Those in the equatorial domes had grown a second set of eyelids that acted as a kind of added sunshade protecting them from the constant bombardment of light particles that streamed like a volley of solar arrows through the thin membrane of the planetary atmosphere. The skin of these more central people lost melanin and evolved an almost translucent light giving them a pale, ethereal appearance though they were every bit as healthy as the mycelium growers.
Most of the inhabitants were farmers who tirelessly tilled the soil of their vaulted gardens, but they also had craftsmen, maintainers, quarrymen and miners. There was a small guild of tradesmen who traveled between the domes but the unpredictable climate and rugged terrain limited much of their movements and opportunities . Because of these conditions most preferred to remain in the small insular communities and they lived simple lives. As a part of an ancient tradition of storytelling they often spoke of magical and powerful civilizations of long ago, but they, themselves, existed with little memory of the past and even less insight into the future. Still, they were content.
However, at certain times of the year just when the tedium of their lives and labour might become unbearable, the dome councils sent out exploration parties to search for a rare form of indigenous vegetation called Tee. Tee was a creeping vine that grew pods of tremendous size, and twice a year the pods would burst releasing oval shaped seeds the size of large, opalescent pearls. The seeds formed a filament of misty bioluminescence in the evening wind. It was a yearly quest to gather these strings in special nets at just the right time so they could boil them into a fragrant mash that caused taste buds to tingle and perceptions to flower.
Occasionally dense clouds would form inexplicably on the planet’s equator and from them diamonds would sometimes rain down. But the people of Teegarden’s Star had no use for diamonds. The underground metal was much more important. Copper kettle and coils provided the inhabitants with all they needed for an extraordinary and mystical elixir, they named Teegarden’s Hooch. After Tee was harvested and distilled, people from all the domes would gather and dance, tell stories and celebrate, while dreams of incredible worlds and mysteries flooded their senses in ecstatic vision.
Every year was the same. When they had eaten and drank their fill they ended the evening by gazing upward in prayerful homage. Thousands of voices chanting “Godspeed” swelled and echoed through the dome but what this mantra meant they had no idea. The context and significance had long been forgotten. Their eyes were fixed on a point of faint light at the far reaches of a galactic arm called The Orion Bridge. “That is the home of our old gods and our creation,” they told their children. “One day they will come to take us back to our beginning.” What they didn’t realize at their last celebration, was that the light they saw was actually the ending. Tomorrow it would be gone.

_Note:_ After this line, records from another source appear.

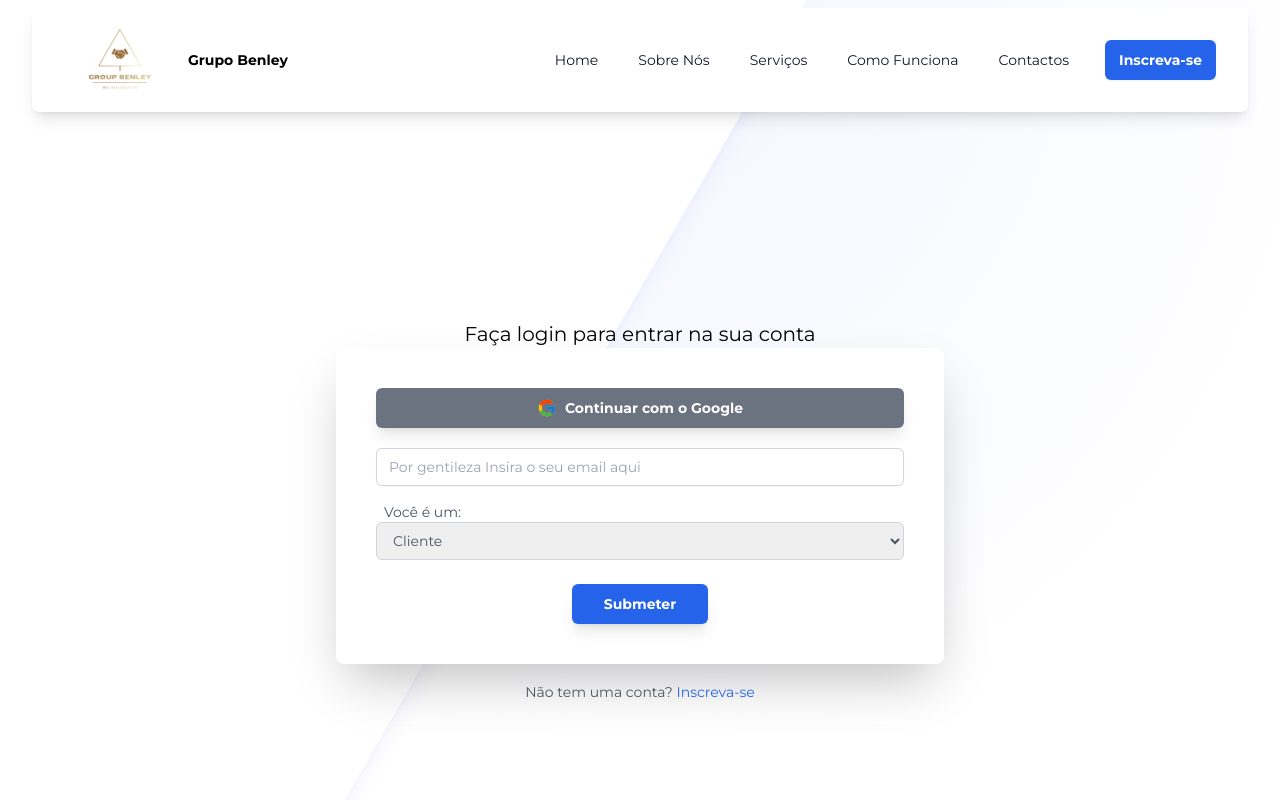
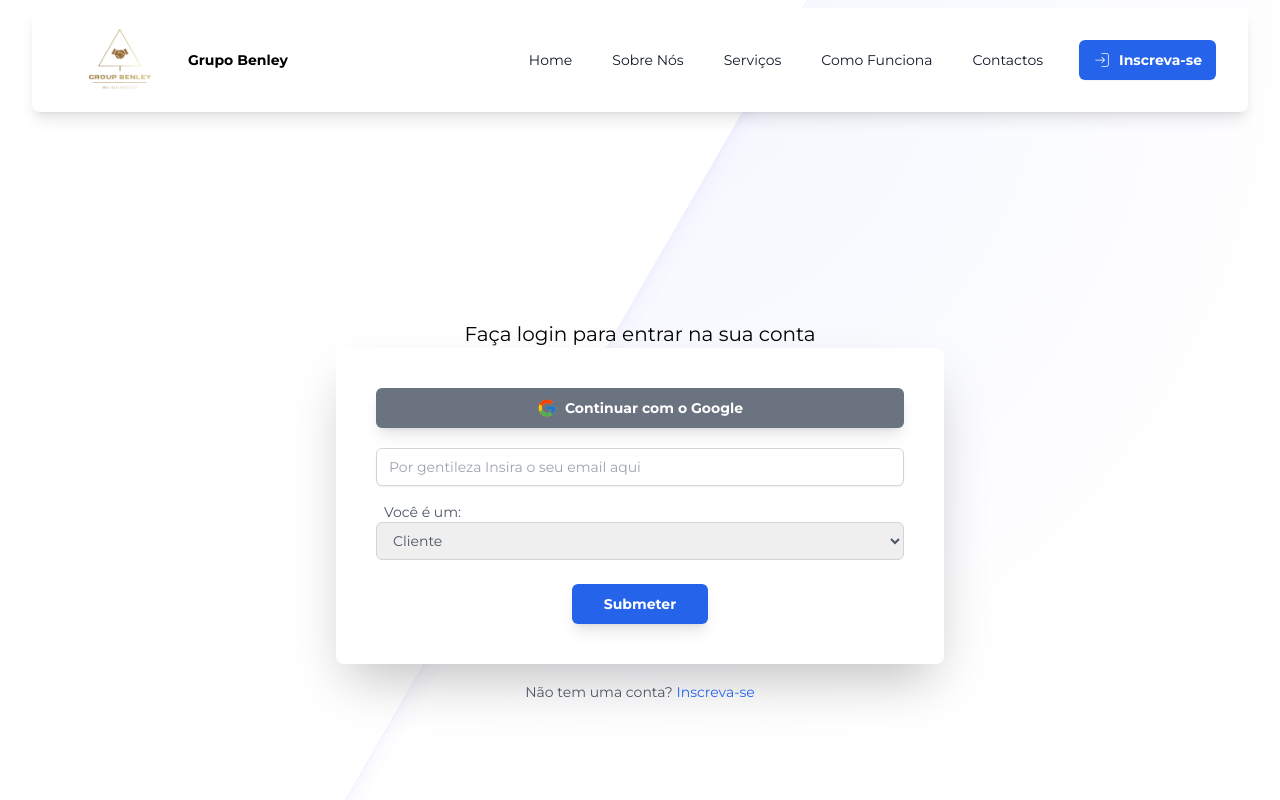
Before and after one commit to darkeny/benley-staggin, a React (Vite) app in the folder ui/evolution/: page /signin in a window 1280 px wide. Built offline with nearby package versions, Linux system fonts and the light colour scheme; no server answers.

Commit message:
chore: adding vercel.json config

```diff
--- a/ui/evolution/src/components/Navbar/index.tsx
+++ b/ui/evolution/src/components/Navbar/index.tsx
@@ -1,5 +1,6 @@
 import React, { useState } from 'react';
 import { useNavigate, NavLink } from 'react-router-dom';
+import { CiLogin } from "react-icons/ci";
 
 const Navbar: React.FC = () => {
     const navigate = useNavigate();
@@ -37,7 +38,7 @@
                             </div>
                         </div>
 
-                        {/* Mobile menu button and sign up button */}
+                        {/* Mobile menu button */}
                         <div className="absolute inset-y-0 right-0 flex items-center sm:hidden">
                             <div className="relative flex items-center space-x-4">
                             </div>
@@ -55,10 +56,11 @@
                             </button>
                         </div>
 
-                        {/* Right Logo and Sign up button for larger screens */}
+                        {/* Right Sign Up Button for larger screens */}
                         <div className="hidden sm:flex absolute inset-y-0 right-0 items-center pr-2 sm:static sm:inset-auto sm:ml-6 sm:pr-0">
                             <div className="relative flex items-center space-x-4">
-                                <button onClick={handleRedirect} className='rounded-md bg-blue-600 px-3.5 py-2.5 text-sm font-semibold text-white shadow-sm hover:bg-blue-500 focus-visible:outline focus-visible:outline-2 focus-visible:outline-offset-2 focus-visible:outline-blue-600'>
+                                <button onClick={handleRedirect} className='flex items-center gap-2 rounded-md bg-blue-600 px-3.5 py-2.5 text-sm font-semibold text-white shadow-sm hover:bg-blue-500 focus-visible:outline focus-visible:outline-2 focus-visible:outline-offset-2 focus-visible:outline-blue-600'>
+                                    <CiLogin size={18} />
                                     Inscreva-se
                                 </button>
                             </div>
@@ -75,7 +77,8 @@
                             <NavLink to="/services" className={({ isActive }) => `block text-sm font-normal leading-6 px-3 py-2 ${isActive ? 'text-blue-500 border-b-2 border-blue-500' : 'text-gray-900 hover:text-blue-500'} whitespace-nowrap`}>Serviços</NavLink>
                             <NavLink to="/howabout" className={({ isActive }) => `block text-sm font-normal leading-6 px-3 py-2 ${isActive ? 'text-blue-500 border-b-2 border-blue-500' : 'text-gray-900 hover:text-blue-500'} whitespace-nowrap`}>Como Funciona</NavLink>
                             <NavLink to="/contact" className={({ isActive }) => `block text-sm font-normal leading-6 px-3 py-2 ${isActive ? 'text-blue-500 border-b-2 border-blue-500' : 'text-gray-900 hover:text-blue-500'} whitespace-nowrap`}>Contactos</NavLink>
-                            <button onClick={handleRedirect} className='block w-full text-left rounded-md bg-blue-600 px-3.5 py-2.5 text-sm font-semibold text-white shadow-sm hover:bg-blue-500 focus-visible:outline focus-visible:outline-2 focus-visible:outline-offset-2 focus-visible:outline-blue-600'>
+                            <button onClick={handleRedirect} className='flex items-center gap-2 w-full text-left rounded-md bg-blue-600 px-3.5 py-2.5 text-sm font-semibold text-white shadow-sm hover:bg-blue-500 focus-visible:outline focus-visible:outline-2 focus-visible:outline-offset-2 focus-visible:outline-blue-600'>
+                                <CiLogin size={18} />
                                 Inscreva-se
                             </button>
                         </div>
```
Also changed, not shown: ui/evolution/vercel.json (added).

It was the last echo of Godspeed, a traveling ghost, already slowly winking out over life times past and had finally sputtered into oblivion 12 light years ago, 12.59 to be exact.
The people were unaware of this and so after the festivities, life went on as usual. They returned to their toil, grateful for what they had but were eventually left wondering about what ever it was that they had lost.
Rejoice in the Sun